Every so often I feel compelled to drop the corporate conspiracy theories and the how-tos and simply offer up kudos to an application and team of developers that work hard to create a piece of open source software that has great functionality and allows the user to enjoy freedom in so many ways. I found one of these programs when l I started creating a podcast (Zombie Radio) to promote my "I Zombie" trilogy of novels. When one of my beta readers came up with the idea, I knew it had to be done...and I knew the open source community would have all the tools I needed to make it a reality.
What I wanted to do was be able to create podcasts that resembled a radio station deejay, so music would be interwoven or added to dialog...a simple task, actually, especially with the right tool. That tool, of course, wound up being Audacity. If you're out of the loop, Audacity is a free, open source, cross-platform sound editor that not only has an amazing feature list, but winds up being incredibly easy to use. Even for someone who has had limited exposure to sound editing, Audacity can have you creating somewhat complex audio files that are then exported as mp3 files.
If you're curious, the feature list for Audacity looks like this.
- Record from microphone, line input, or other sources.
- Dub over existing tracks to create multi-track recordings.
- Record up to 16 channels at once (requires multi-channel hardware).
- Level meters can monitor volume levels before, during, and after recording.
- Import and export WAV, AIFF, AU, and Ogg Vorbis files.
- Import MPEG audio (including MP2 and MP3 files) with libmad.
- Export MP3s with the optional LAME encoder library.
- Create WAV or AIFF files suitable for burning to CD.
- Import and export all file formats supported by libsndfile.
- Open raw (headerless) audio files using the "Import Raw" command.
- Audacity does not currently support WMA, AAC, or most other proprietary or restricted file formats.
- Easy editing with Cut, Copy, Paste, and Delete.
- Use unlimited Undo (and Redo) to go back any number of steps.
- Very fast editing of large files.
- Edit and mix an unlimited number of tracks.
- Use the Drawing tool to alter individual sample points.
- Fade the volume up or down smoothly with the Envelope tool.
- Change the pitch without altering the tempo, or vice-versa.
- Remove static, hiss, hum, or other constant background noises.
- Alter frequencies with Equalization, FFT Filter, and Bass Boost effects.
- Adjust volumes with Compressor, Amplify, and Normalize effects.
- Other built-in effects include:
The feature list goes on from there, but you get the idea.
Audacity is one of those tools that, when you introduce it to others (that are generally not aware of open source software) they tend to be amazed that such a tool exists without a significant cost attached. If I could actually separate myself from my knowledge of open source, I could completely understand where that perspective comes from. Audacity is an incredible application.
So often tools like this tend to go unnoticed on sites primarily dedicated to IT-related issues. But I firmly believe that attitude is beginning to change. Why? Primarily because of how social media has begun to re-shape the landscape for marketing and the business-to-client relationship.
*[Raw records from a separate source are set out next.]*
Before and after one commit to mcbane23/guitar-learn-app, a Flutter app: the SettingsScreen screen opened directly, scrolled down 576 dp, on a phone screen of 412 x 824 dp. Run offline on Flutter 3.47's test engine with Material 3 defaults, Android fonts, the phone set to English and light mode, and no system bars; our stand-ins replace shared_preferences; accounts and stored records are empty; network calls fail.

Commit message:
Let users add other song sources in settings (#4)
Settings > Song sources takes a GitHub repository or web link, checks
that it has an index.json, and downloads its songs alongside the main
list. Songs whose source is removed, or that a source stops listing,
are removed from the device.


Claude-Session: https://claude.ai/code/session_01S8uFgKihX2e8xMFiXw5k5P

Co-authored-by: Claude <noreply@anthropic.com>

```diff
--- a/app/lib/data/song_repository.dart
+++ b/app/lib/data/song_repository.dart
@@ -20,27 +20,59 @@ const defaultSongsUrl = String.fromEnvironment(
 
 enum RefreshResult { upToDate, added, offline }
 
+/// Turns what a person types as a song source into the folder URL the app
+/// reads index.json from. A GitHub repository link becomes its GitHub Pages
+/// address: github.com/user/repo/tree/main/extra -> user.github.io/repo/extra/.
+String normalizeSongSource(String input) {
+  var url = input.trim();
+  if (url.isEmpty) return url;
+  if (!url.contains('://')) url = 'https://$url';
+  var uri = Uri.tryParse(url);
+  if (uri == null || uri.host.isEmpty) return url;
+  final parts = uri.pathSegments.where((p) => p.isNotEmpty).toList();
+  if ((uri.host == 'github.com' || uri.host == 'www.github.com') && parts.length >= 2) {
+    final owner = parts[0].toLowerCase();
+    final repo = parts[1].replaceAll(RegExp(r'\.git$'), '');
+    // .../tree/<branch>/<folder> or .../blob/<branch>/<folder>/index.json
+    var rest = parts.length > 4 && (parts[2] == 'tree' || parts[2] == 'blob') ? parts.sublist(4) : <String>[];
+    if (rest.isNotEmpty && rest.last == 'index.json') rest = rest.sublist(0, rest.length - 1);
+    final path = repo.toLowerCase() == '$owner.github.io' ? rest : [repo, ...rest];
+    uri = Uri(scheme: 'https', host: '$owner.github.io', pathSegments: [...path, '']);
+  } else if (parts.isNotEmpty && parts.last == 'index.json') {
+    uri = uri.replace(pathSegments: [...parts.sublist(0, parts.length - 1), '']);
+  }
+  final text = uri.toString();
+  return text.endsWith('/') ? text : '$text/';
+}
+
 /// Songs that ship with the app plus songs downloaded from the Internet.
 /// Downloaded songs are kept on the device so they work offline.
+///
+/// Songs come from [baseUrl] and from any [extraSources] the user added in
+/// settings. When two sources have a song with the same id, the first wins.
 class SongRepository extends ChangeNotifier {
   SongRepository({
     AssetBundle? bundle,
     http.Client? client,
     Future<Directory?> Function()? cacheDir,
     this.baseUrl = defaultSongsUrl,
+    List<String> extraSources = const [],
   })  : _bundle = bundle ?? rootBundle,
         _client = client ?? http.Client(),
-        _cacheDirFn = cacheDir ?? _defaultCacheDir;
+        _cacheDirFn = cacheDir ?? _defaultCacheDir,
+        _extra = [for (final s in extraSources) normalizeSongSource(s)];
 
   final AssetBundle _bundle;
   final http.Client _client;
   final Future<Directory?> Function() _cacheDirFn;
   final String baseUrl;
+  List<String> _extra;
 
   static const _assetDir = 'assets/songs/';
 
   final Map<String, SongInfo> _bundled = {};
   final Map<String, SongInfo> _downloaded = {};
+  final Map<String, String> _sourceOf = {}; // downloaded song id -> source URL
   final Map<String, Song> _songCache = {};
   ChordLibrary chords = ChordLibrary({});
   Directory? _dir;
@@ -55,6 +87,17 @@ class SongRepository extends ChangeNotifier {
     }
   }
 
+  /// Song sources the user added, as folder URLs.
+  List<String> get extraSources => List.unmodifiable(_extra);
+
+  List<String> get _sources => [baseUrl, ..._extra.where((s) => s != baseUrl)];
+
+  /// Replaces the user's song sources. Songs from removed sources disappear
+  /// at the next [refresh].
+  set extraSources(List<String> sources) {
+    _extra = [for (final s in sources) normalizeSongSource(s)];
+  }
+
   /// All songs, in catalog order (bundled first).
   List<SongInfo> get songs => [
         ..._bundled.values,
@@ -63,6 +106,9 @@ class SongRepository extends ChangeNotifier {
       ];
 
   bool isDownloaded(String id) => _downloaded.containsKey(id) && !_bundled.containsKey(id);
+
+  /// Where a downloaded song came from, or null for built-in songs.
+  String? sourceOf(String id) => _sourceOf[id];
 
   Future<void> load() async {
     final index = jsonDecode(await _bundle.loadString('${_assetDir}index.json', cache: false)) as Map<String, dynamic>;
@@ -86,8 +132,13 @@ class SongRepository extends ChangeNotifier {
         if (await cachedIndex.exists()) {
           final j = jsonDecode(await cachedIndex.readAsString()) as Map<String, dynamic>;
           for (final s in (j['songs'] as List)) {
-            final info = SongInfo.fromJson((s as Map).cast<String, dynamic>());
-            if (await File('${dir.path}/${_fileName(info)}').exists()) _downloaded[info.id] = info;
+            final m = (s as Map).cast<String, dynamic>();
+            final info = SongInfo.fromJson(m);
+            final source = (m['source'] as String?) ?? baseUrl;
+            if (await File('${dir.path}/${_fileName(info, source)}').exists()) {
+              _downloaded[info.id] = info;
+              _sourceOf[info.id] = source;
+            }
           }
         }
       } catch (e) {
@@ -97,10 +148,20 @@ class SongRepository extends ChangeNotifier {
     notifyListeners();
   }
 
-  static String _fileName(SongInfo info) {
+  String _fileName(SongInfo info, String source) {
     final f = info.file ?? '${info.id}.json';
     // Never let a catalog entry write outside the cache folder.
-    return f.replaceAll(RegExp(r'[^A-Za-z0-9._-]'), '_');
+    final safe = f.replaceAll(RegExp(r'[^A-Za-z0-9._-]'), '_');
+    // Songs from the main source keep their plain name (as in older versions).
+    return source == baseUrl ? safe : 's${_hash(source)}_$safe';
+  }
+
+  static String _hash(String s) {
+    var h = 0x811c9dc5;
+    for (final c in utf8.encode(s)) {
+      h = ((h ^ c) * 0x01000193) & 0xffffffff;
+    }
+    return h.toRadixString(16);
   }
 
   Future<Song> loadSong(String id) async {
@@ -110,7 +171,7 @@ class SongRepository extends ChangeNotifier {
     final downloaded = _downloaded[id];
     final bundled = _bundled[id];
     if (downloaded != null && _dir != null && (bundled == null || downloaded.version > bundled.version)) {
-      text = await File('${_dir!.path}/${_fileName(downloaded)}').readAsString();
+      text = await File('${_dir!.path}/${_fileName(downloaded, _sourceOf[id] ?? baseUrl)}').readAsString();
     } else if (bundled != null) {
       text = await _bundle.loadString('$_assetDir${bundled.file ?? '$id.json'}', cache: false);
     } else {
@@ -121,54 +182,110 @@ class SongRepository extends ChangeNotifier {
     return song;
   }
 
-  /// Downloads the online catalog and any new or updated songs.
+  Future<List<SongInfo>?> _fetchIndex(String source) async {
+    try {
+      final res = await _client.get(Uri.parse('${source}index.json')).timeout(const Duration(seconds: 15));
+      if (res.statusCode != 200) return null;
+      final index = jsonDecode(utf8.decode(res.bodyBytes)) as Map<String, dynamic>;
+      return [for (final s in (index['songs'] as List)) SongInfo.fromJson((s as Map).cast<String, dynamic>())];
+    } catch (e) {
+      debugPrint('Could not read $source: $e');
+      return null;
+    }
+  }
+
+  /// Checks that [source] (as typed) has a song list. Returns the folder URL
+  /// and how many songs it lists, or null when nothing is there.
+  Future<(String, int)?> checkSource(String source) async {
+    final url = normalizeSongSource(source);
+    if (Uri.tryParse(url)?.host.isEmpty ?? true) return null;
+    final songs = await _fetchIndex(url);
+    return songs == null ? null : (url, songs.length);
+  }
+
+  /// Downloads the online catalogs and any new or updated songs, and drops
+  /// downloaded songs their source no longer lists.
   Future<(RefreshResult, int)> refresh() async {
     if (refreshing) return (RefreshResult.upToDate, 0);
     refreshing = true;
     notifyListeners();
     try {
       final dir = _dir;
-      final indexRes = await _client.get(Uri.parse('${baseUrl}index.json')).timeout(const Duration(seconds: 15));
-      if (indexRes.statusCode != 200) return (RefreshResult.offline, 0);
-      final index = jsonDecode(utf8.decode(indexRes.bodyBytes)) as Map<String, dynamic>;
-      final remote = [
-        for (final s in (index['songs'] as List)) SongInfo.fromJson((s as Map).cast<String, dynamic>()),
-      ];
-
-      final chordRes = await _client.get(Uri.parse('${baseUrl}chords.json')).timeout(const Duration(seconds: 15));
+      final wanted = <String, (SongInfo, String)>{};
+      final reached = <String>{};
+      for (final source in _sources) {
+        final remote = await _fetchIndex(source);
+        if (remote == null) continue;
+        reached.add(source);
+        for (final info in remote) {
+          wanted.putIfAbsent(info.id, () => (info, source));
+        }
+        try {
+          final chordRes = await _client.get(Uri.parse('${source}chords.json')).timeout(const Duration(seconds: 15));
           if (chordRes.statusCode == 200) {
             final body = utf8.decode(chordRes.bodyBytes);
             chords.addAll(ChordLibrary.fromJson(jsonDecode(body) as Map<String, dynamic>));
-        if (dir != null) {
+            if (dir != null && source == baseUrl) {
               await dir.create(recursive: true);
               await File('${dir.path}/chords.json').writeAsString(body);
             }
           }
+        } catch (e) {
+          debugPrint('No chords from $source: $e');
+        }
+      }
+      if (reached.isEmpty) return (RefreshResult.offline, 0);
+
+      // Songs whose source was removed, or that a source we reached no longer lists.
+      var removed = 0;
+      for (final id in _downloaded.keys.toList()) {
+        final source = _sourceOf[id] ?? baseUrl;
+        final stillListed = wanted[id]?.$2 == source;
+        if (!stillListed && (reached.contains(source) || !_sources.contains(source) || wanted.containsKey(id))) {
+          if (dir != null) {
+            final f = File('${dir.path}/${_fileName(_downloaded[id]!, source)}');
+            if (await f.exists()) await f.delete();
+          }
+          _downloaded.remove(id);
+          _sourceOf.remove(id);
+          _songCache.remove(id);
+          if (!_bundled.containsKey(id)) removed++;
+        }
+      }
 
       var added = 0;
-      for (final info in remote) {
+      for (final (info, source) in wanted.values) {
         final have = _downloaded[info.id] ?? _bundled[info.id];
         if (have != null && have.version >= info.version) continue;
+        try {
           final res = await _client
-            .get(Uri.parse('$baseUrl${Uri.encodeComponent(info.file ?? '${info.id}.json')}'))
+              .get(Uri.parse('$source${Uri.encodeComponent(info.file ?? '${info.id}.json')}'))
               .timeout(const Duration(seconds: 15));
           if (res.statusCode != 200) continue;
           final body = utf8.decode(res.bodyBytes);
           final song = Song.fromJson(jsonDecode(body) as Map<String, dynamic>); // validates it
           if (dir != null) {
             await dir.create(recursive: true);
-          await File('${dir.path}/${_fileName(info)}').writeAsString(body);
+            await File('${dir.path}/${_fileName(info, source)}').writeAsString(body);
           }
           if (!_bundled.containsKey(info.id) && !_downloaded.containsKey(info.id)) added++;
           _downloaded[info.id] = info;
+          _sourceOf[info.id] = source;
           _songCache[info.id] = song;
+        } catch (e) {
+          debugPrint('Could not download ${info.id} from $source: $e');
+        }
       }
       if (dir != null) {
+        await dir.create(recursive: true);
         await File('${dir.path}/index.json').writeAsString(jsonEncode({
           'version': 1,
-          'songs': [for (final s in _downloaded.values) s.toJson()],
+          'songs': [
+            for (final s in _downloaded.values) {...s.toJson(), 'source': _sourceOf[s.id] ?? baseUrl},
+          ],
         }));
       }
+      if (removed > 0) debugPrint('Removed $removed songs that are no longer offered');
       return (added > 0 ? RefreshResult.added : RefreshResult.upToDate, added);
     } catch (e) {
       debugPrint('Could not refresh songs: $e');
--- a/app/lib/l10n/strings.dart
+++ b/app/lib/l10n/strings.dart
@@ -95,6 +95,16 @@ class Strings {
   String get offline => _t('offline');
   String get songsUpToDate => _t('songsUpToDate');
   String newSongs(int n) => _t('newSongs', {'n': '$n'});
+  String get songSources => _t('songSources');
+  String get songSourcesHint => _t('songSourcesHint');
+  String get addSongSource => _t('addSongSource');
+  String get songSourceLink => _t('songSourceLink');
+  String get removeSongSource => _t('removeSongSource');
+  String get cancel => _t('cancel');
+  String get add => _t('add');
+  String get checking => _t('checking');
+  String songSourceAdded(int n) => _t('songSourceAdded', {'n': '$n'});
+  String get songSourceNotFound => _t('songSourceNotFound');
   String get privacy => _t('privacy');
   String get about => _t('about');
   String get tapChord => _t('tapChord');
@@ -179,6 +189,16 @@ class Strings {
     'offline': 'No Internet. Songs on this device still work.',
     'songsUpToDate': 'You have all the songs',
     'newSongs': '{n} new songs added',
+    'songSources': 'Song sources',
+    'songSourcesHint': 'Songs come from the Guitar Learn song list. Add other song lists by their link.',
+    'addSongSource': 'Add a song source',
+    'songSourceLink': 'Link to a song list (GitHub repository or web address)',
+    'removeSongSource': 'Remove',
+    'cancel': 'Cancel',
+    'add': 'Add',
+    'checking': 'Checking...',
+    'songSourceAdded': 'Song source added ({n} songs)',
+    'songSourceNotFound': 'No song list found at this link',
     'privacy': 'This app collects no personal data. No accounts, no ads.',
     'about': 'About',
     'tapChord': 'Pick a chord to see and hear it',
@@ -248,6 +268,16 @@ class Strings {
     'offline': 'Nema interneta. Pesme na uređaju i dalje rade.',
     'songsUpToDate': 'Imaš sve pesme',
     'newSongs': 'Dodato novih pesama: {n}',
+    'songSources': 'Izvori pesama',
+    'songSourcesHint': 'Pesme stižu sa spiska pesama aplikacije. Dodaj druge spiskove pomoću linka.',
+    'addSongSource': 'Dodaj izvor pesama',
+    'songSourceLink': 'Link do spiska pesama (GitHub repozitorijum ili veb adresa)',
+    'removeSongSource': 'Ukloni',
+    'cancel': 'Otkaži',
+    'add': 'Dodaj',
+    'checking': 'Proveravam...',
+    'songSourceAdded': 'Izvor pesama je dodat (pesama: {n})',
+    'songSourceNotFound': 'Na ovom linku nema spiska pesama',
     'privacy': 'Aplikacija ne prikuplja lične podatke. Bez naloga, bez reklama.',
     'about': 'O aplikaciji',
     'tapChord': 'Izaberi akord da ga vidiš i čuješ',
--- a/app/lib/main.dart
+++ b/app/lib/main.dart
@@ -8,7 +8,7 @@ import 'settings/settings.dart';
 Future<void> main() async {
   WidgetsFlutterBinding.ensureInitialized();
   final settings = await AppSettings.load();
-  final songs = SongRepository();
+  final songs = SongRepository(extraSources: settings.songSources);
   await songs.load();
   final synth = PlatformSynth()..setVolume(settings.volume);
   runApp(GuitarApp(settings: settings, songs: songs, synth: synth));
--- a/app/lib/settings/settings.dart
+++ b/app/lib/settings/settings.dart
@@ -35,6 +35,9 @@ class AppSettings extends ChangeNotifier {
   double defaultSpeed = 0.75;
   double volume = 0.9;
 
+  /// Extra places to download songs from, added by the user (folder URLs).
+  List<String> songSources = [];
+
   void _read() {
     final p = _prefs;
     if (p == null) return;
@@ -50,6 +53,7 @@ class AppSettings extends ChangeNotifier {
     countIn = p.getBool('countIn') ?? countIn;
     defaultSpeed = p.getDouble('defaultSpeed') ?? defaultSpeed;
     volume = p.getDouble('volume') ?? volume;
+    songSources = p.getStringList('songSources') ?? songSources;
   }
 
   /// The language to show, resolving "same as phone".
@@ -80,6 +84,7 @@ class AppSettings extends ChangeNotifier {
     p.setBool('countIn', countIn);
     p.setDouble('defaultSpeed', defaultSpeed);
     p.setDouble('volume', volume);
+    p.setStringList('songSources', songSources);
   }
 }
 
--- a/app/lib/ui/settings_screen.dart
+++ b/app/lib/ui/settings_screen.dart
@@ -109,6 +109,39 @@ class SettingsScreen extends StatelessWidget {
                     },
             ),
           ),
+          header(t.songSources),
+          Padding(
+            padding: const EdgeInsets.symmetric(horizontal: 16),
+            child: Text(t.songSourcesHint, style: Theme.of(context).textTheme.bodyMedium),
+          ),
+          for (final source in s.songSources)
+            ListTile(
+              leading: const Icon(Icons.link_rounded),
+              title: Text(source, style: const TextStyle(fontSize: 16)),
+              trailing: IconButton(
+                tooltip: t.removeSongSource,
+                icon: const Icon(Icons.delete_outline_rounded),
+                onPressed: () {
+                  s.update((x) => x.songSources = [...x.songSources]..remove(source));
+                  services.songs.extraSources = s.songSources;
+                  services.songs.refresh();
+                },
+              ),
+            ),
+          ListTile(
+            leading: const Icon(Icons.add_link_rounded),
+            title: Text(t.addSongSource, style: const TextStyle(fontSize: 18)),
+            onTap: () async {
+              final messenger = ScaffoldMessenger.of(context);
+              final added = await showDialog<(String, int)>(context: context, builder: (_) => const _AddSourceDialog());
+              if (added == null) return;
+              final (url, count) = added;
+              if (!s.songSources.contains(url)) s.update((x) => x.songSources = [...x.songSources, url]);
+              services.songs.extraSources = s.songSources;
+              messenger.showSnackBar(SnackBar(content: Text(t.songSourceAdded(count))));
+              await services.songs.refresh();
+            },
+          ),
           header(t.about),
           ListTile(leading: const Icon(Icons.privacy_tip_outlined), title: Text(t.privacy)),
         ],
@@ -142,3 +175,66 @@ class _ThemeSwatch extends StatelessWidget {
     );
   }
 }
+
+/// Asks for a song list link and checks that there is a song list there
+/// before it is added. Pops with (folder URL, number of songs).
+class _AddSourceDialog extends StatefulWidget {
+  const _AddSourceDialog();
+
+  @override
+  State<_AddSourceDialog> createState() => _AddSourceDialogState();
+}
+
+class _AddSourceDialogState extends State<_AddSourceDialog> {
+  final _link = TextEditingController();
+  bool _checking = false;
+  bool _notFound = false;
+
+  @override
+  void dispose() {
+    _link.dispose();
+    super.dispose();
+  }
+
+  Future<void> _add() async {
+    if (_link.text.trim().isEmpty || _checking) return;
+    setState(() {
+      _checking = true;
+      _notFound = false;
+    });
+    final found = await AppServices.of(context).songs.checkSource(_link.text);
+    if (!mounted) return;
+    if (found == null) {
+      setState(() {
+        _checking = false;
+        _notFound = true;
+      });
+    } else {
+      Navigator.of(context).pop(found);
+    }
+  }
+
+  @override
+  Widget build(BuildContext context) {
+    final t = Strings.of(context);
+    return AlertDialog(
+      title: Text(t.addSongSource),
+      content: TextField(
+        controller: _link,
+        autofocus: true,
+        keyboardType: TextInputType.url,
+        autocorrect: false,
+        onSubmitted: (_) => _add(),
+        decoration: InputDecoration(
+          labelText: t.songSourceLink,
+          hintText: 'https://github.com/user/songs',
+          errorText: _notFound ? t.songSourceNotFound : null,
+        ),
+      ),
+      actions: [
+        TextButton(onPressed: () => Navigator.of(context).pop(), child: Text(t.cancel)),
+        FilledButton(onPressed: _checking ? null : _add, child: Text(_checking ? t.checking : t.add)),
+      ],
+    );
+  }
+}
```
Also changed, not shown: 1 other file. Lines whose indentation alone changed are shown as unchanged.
Thanks to so many tools, the individual has been empowered to take things into his own hands. This empowerment is saving businesses thousands (if not millions) of dollars in the long run. Consumers have become incredibly dependent upon social media...and to that end, the ability to create in-house podcasts, audio snippets, etc. can mean the difference between reaching the social media crowd and not. What Audacity does is allow you (with a little extra equipment — such as a good USB mic) to easily create professional quality podcasts that can serve a multitude of purposes.
I don't know how many TechRepublic readers actually make use of tools like Audacity, but if you have a need for any type of audio creation/editing, and you're not using Audacity — you're seriously missing out.
Of all the open source tools I have used, Audacity might well be one of the most impressive to date. Not only is it incredibly powerful and simple to install, it's user-friendliness makes it possible for just about anyone to begin producing audio quickly and easily.
Bravo to the developers of Audacity. I realize I've spent a lot of time overlooking you, but today you get a nod of respect from TechRepublic and its readership.
Jack Wallen is an award-winning writer for TechRepublic and Linux.com. He’s an avid promoter of open source and the voice of The Android Expert. For more news about Jack Wallen, visit his website jackwallen.com.